By: Dr Prabhjeet Singh Narula : It takes around 18 months for a baby’s brain to develop to the point where the symbols on a screen come to represent their equivalents in the real world.
With the advancement of mobile phone technology, growing demand of mobile phones and other tech gadgets are considerably harming the younger generation, especially children below 5 years of age. Parents should realize that if they want their children to stop using mobile phones, they themselves have to abstain themselves first from using one. They need to alter their parenting strategies and try to arrange outings for their children and engage them in physical activities to boost their physical and mental health.
Doctors say that over-exposure has an impact on attention span and concentration, as well as appetite control. Screen time encourages a more sedentary lifestyle. Babies should be encouraged to explore the world physically and toddlers need to be active for three hours a day to grow healthily. A toddler learns a lot more from banging pans on the floor while parents cook dinner than he does from watching a screen for the same amount of time, because every now and then the two look at each other.
Numerous surveys have consistently shown that children who have been exposed to rising amounts of screen time in recent years, have parents struggling with the challenges of managing the moods and time demands of their young ones. Many of the popular channels on YouTube, for example, feature nursery rhymes, simplistic games and other content that appeal to preschoolers. The major concern following is that the compelling effects of such videos keep young children from connecting with their parents and other care givers which a key facet in building the social skills that are central to child’s holistic development.
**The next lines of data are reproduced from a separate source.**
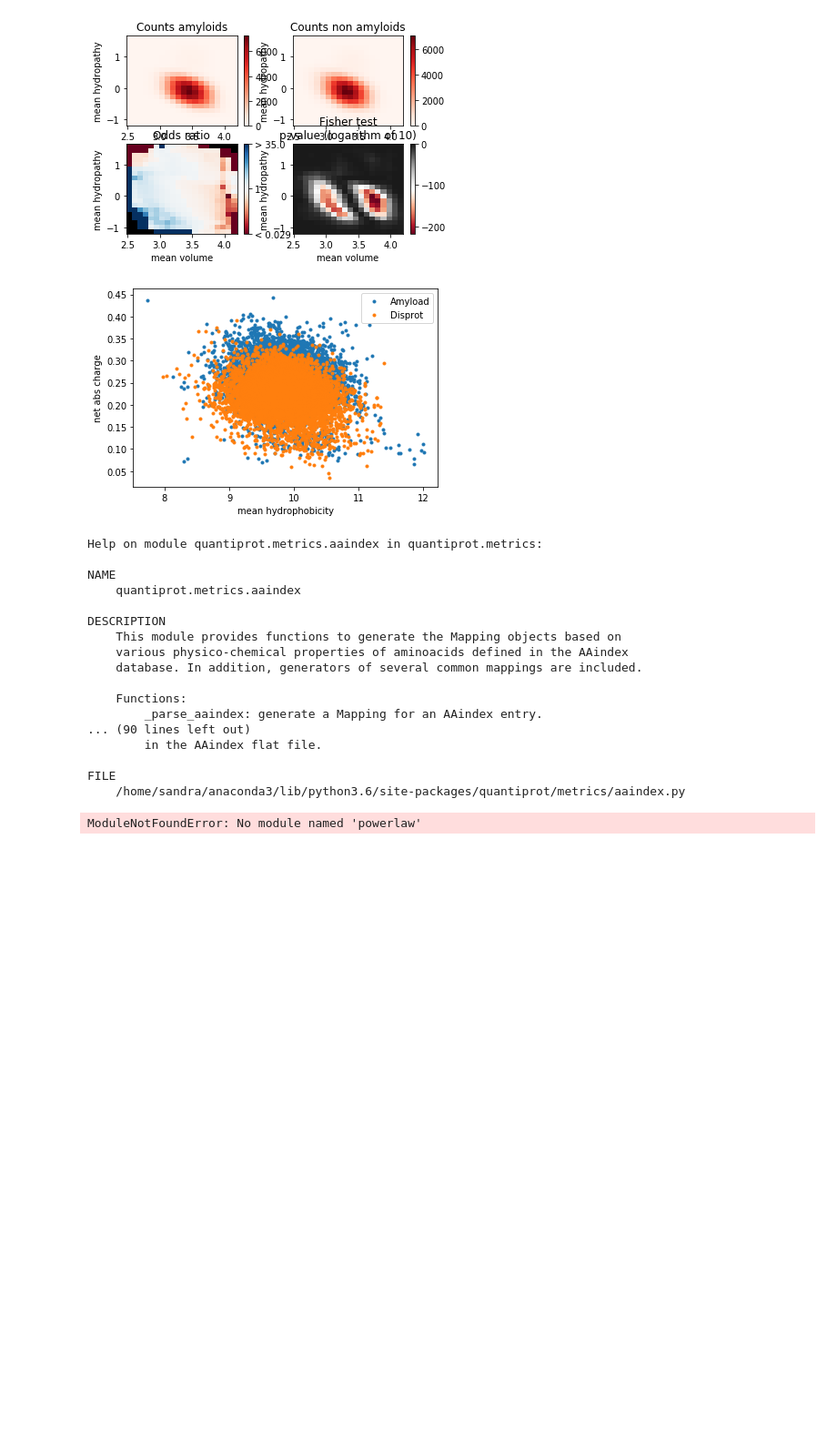
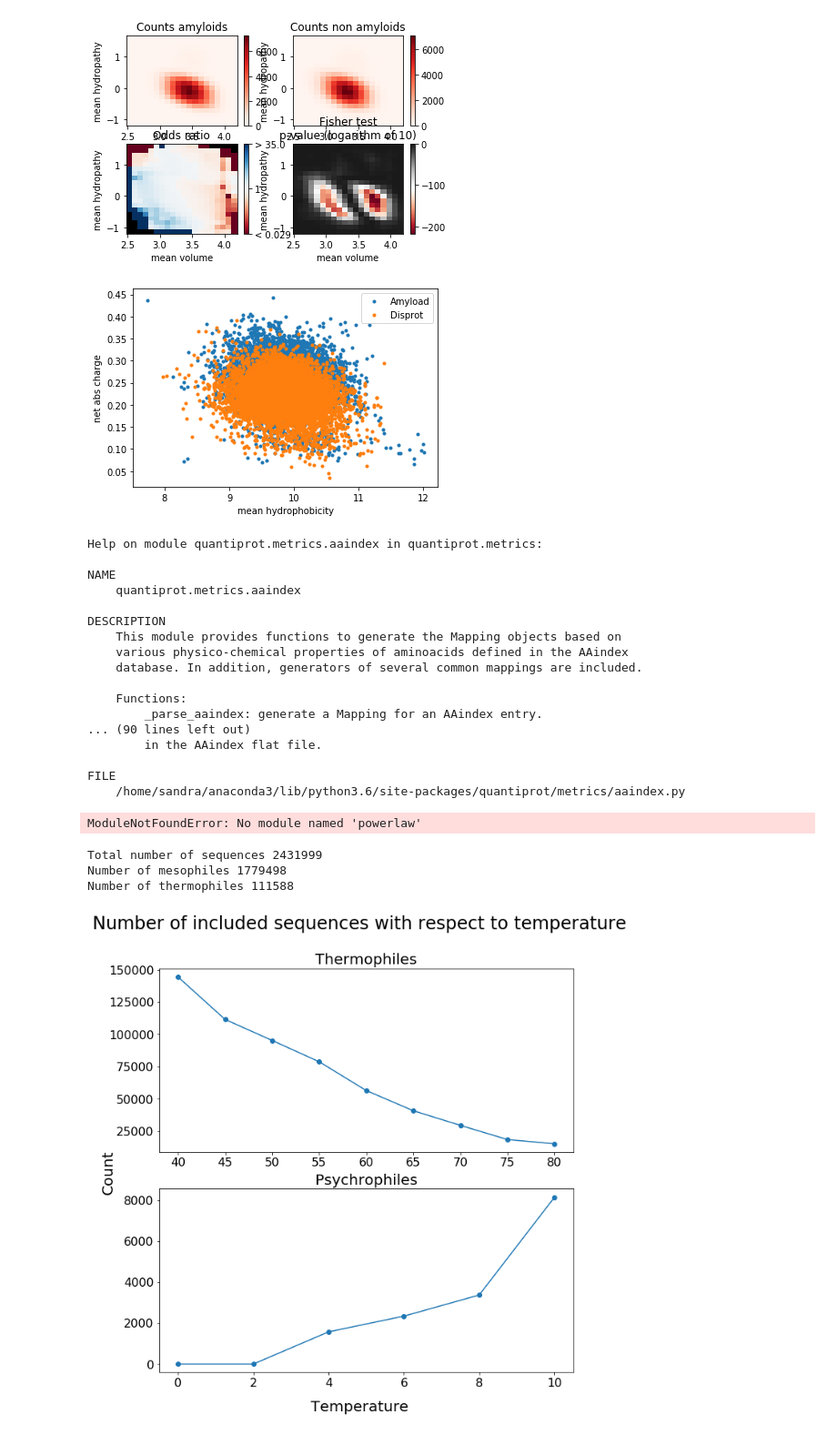
Before and after one commit to Umbriona/cycle_gan, a Jupyter notebook: scripts/Analysis/Data_Analysis.ipynb, the cells around one changed output. Shown: that part at 91% size. Drawn from its saved outputs; the diff is of its cells as text; code cells hidden in the pictures; blank space fills up the shorter version.

Commit message:
Adding new scripts for data analysis sequence clustering

```diff
--- a/scripts/Analysis/Data_Analysis.ipynb
+++ b/scripts/Analysis/Data_Analysis.ipynb
@@ -427,3 +427,81 @@ ModuleNotFoundError: No module named 'powerlaw'
 import pandas as pd
 
 FILE "/mnt/Archive/Data_Sets"
+# %%
+from Bio import SeqIO
+
+file = "../../data/clean/OGT_sequences.fasta"
+
+temp_thermo = 45
+temp_meso = 35
+
+count_all = 0
+count_meso = 0
+count_thermo = 0
+temp = []
+for i, rec in enumerate(SeqIO.parse(file,"fasta")):
+    ogt = float(rec.description.split()[-1])
+    temp.append(ogt)
+    if ogt >= temp_thermo:
+        count_thermo += 1
+    elif ogt <= temp_meso:
+        count_meso +=1
+print("Total number of sequences", i)
+print("Number of mesophiles", count_meso)
+print("Number of thermophiles", count_thermo)
+# %% [output]
+Total number of sequences 2431999
+Number of mesophiles 1779498
+Number of thermophiles 111588
+# %%
+import matplotlib.pyplot as plt
+
+SMALL_SIZE = 16
+MEDIUM_SIZE = 20
+BIGGER_SIZE = 24
+
+plt.rc('font', size=SMALL_SIZE)          # controls default text sizes
+plt.rc('axes', titlesize=MEDIUM_SIZE)     # fontsize of the axes title
+plt.rc('axes', labelsize=MEDIUM_SIZE)    # fontsize of the x and y labels
+plt.rc('xtick', labelsize=SMALL_SIZE)    # fontsize of the tick labels
+plt.rc('ytick', labelsize=SMALL_SIZE)    # fontsize of the tick labels
+plt.rc('legend', fontsize=SMALL_SIZE)    # legend fontsize
+plt.rc('figure', titlesize=BIGGER_SIZE)  # fontsize of the figure title
+# %%
+list_temp_thermo = {i: 0 for i in range(40,85,5)}
+list_temp_psycro = {i: 0 for i in range(0,12, 2)}
+for t in temp:
+    for key in list_temp_thermo.keys():
+        if key <= t:
+            list_temp_thermo[key] += 1
+
+    for key in list_temp_psycro.keys():
+        if key >= t:
+            list_temp_psycro[key] += 1
+
+fig = plt.figure(figsize=[10,10])
+plt.xlabel("Temperature")
+plt.ylabel("Count")
+plt.subplot(211)
+x = list(list_temp_thermo.keys())
+y = [list_temp_thermo[key] for key in list_temp_thermo.keys()]
+
+plt.plot(x, y, 'o-')
+plt.title("Thermophiles")
+
+
+
+plt.subplot(212)
+x = list(list_temp_psycro.keys())
+y = [list_temp_psycro[key] for key in list_temp_psycro.keys()]
+
+plt.plot(x, y, 'o-')
+plt.title("Psychrophiles")
+
+
+fig.text(0.5, 0.06, 'Temperature', ha='center', va='center', fontsize=20)
+fig.text(0.03, 0.5, 'Count', ha='center', va='center', rotation='vertical', fontsize=20)
+plt.suptitle('Number of included sequences with respect to temperature')
+plt.show()
+# %% [output]
+[figure, added]
```
Also changed, not shown: parts of 3 cells of this notebook, 6 other files.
As per World Health Organization (WHO) latest guidelines “Children under five must spend less time sitting watching screens, or restrained in prams and seats, get better quality sleep and have more time for active play if they are to grow up healthy.” These new guidelines for children under 5 years of age were developed by a WHO panel of experts. Improving physical activity, reducing sedentary time and ensuring quality sleep in young children will improve their physical, mental health and wellbeing, and help prevent childhood obesity and associated diseases later in life.
These guidelines recommend that infants under one year of age should be “physically active several times a day in a variety of ways; particularly through interactive floor-based play. And infants should not be restrained for more than 1 hour at a time (e.g. prams/strollers, high chairs, or strapped on a caregiver’s back). Screen time is not recommended. When sedentary, engaging in reading and storytelling with a caregiver is encouraged.”
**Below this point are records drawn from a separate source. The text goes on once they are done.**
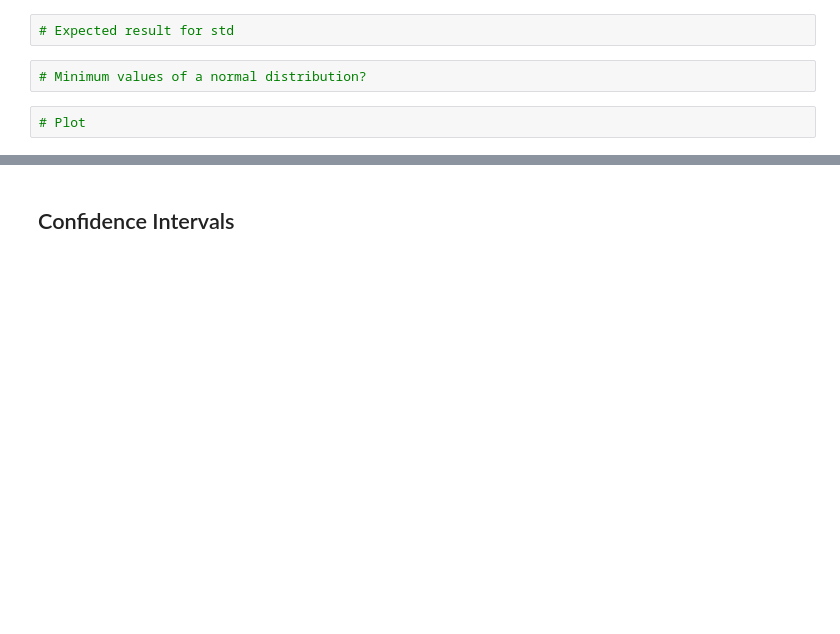
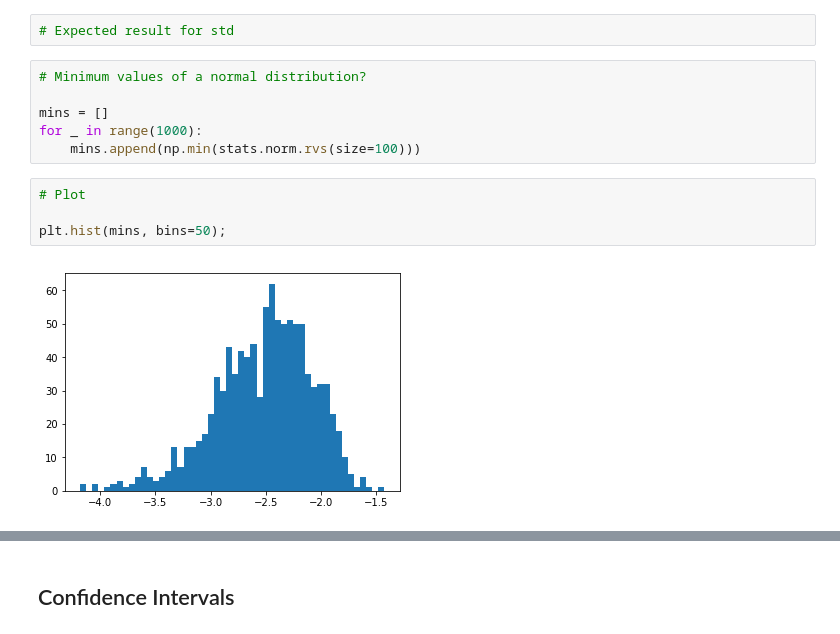
Before and after one commit to sherzyang/CLT-and-CIs-ds-040119, a Jupyter notebook: sampling_the_clt_and_confidence_intervals.ipynb, the cells around one changed output, grey strips where cells are left out. Cells and saved outputs as stored; diff of their text form; blank space fills up the shorter version.

```diff
--- a/sampling_the_clt_and_confidence_intervals.ipynb
+++ b/sampling_the_clt_and_confidence_intervals.ipynb
@@ -98,5 +135,13 @@ Let's look at some examples:
 # Expected result for std
 # %%
 # Minimum values of a normal distribution?
+
+mins = []
+for _ in range(1000):
+    mins.append(np.min(stats.norm.rvs(size=100)))
-# %%
-# Plot
+# %%
+# Plot
+
+plt.hist(mins, bins=50);
+# %% [output]
+[figure, added]
```
Also changed, not shown: parts of 18 cells of this notebook.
Approximately 5 million deaths globally across all age groups are recorded as a failure to meet these current physical activity recommendations. And, at present, over 23% of adults and 80% of adolescents are not sufficiently physically active. “What we really need to do is bring back play for children. Quality sedentary time spent in interactive non-screen-based activities with a caregiver, such as reading, storytelling, singing and puzzles, is very important for child mental development” says Dr Juana Willumsen, WHO focal point for childhood obesity and physical activity.
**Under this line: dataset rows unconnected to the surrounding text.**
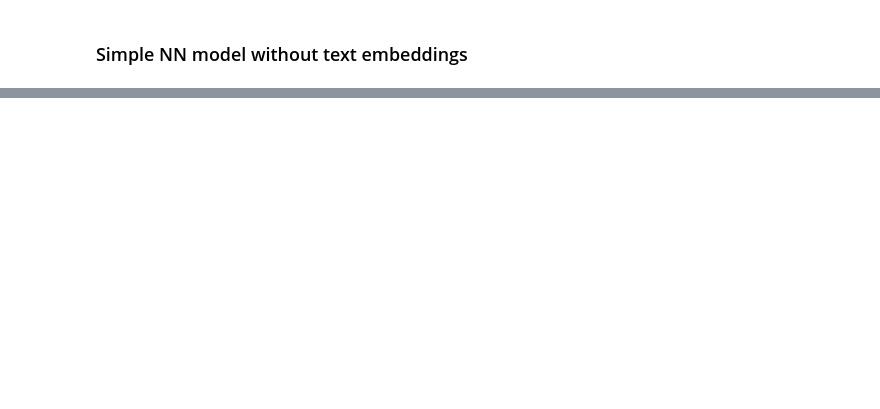
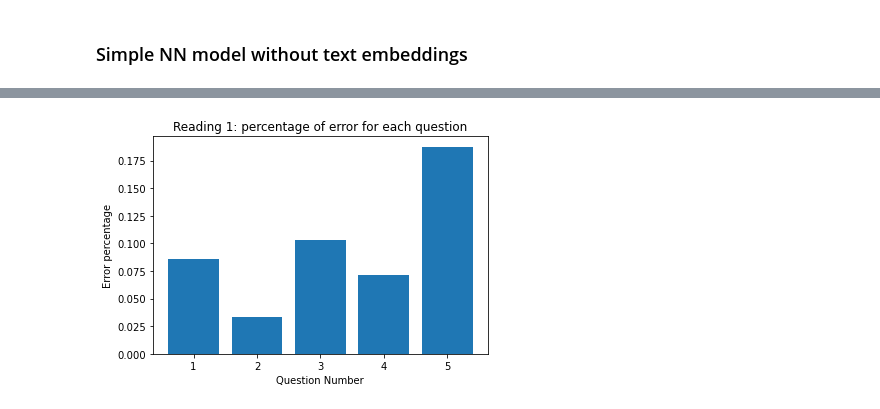
Before and after one commit to EdTeKLA/ComprehensionScorePredictor, a Jupyter notebook: code/correctness_pred/model.ipynb, the cells around one changed output, grey strips where cells are left out. Drawn from its saved outputs; the diff is of its cells as text; code cells hidden in the pictures; blank space fills up the shorter version.

```diff
--- a/code/correctness_pred/model.ipynb
+++ b/code/correctness_pred/model.ipynb
@@ -453,25 +582,28 @@ def evaluate_simple(model, data, criterion, matrix=False):
 max_epochs = 300
 ep_log_interval = 25
 lrn_rate = 0.001
-skill_dim = 12
+skill_dim = 10
 verbose = False
 
 model_results = []
 
-for i in range(3):
+
+for i in range(10):
+    max_stats = [0,0,0,0,0] # each position represents acc, prec, recall, f1, epoch number respectively
     print(f"Run {i}")
     # Get training and testing data
     train_data, test_data = train_test_split(data, test_size=0.2, random_state = i)
 
     # fix layer initialization
     torch.manual_seed(1)
-    net = SimpleNet(skill_dim)
+#     net = SimpleNet(skill_dim)
+    net = SimpleNet_wr(skill_dim)
     criterion = nn.BCEWithLogitsLoss() #BCEWithLogitsLoss()
     optimizer = optim.Adam(net.parameters(), lr=lrn_rate)
     train_ds = create_tensors(train_data)
     test_ds = create_tensors(test_data)
 
-    max_stats = [0,0,0,0,0] # each position represents acc, prec, recall, f1, epoch number respectively
+
     for epoch in range(max_epochs):
         train_loss, train_acc = train_simple(net,train_ds,optimizer,criterion)
 
@@ -494,11 +626,9 @@ for i in range(3):
                 max_stats[1] = prec
                 max_stats[2] = rec
                 max_stats[4] = epoch
-                torch.save(net.state_dict(), 'basemodel_full.pt')
+                torch.save(net.state_dict(), 'sentence_complex.pt')
 
     print(max_stats)
     model_results.append(max_stats)
-
-print(model_results)
 # %% [output]
 Run 0
@@ -555,0 +872,5 @@ RuntimeError: mat1 and mat2 shapes cannot be multiplied (1325x7 and 13x26)
+# %%
+with open("data.pkl",'rb') as fp:
+    data = pickle.load(fp)
+train_data, test_data = train_test_split(data, test_size=0.2, random_state = 50)
+test_ds = create_tensors(test_data)
@@ -555,0 +908,68 @@ RuntimeError: mat1 and mat2 shapes cannot be multiplied (1325x7 and 13x26)
+# %%
+def get_p_distrib(index_list,dataset):
+    p_list = []
+    dataset = np.asarray(dataset)
+    for i in index_list:
+        p_list.append(dataset[i])
+    p_list = np.asarray(p_list)
+
+#     plt.title('Text-wise Error distribution')
+#     plt.xticks(np.arange(0, 10, step=1))
+#     plt.show()
+    return p_list
+
+p_list = get_p_distrib(index_table[2],test_ds['p_index'])
+p_overall = np.asarray(test_ds['p_index'])
+counter1 = Counter(p_list[:,1])
+counter2 = Counter(p_overall[:,1])
+
+
+questions_ranges = [(1,5), (6,8), (9,13), (14,16), (17,21), (22,27), (28,30),
+                   (31,35), (36,40), (41,43), (44,48)]
+
+reading_num = []
+reading_error_rate = []
+for i in range(len(questions_ranges)):
+    x = []
+    y = []
+    err_total = 0
+    p_total = 0
+    for j in range(questions_ranges[i][0],questions_ranges[i][1]+1):
+        x.append(j)
+        y.append(counter1[j]/counter2[j])
+        err_total += counter1[j]
+        p_total += counter2[j]
+
+    print(err_total/p_total)
+    reading_num.append(i+1)
+    reading_error_rate.append(err_total/p_total)
+    plt.bar(x,y)
+    plt.title(f'Reading {i+1}: percentage of error for each question')
+    plt.xlabel("Question Number")
+    plt.ylabel("Error percentage")
+    plt.xticks(x)
+    plt.show()
+
+plt.bar(reading_num,reading_error_rate)
+plt.title('Percentage of Prediction Error in each reading')
+plt.xlabel("Question Number")
+plt.ylabel("Error percentage")
+plt.xticks(reading_num)
+plt.show()
+
+# p_hist,bins = np.histogram(p_list[:,0],bins = 10)
+# print(p_hist, bins)
+
+# width = 0.7 * (bins[1] - bins[0])
+# center = (bins[:-1] + bins[1:]) / 2
+# # print(p_hist/np.histogram(test_ds['p_index'])[0])
+# plt.bar(center, p_hist/np.histogram(test_ds['p_index'],bins = 10)[0], align='center', width=width)
+# plt.title("Percentage of Prediction Error in each reading")
+# plt.ylabel('Percentage')
+# plt.xlabel('Reading Number')
+# # _ = plt.hist(test_ds['p_index'])
+
+# # plt.title('Text-wise Error distribution')
+# plt.xticks(np.arange(0, 10, step=1))
+# plt.show()
+# %% [output]
@@ -555,0 +977 @@ RuntimeError: mat1 and mat2 shapes cannot be multiplied (1325x7 and 13x26)
+[figure, added]
```
Also changed, not shown: parts of 35 cells of this notebook, 5 other files.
(Dr Prabhjeet Singh Narula , Psy Signs – Psychological Health Clinic)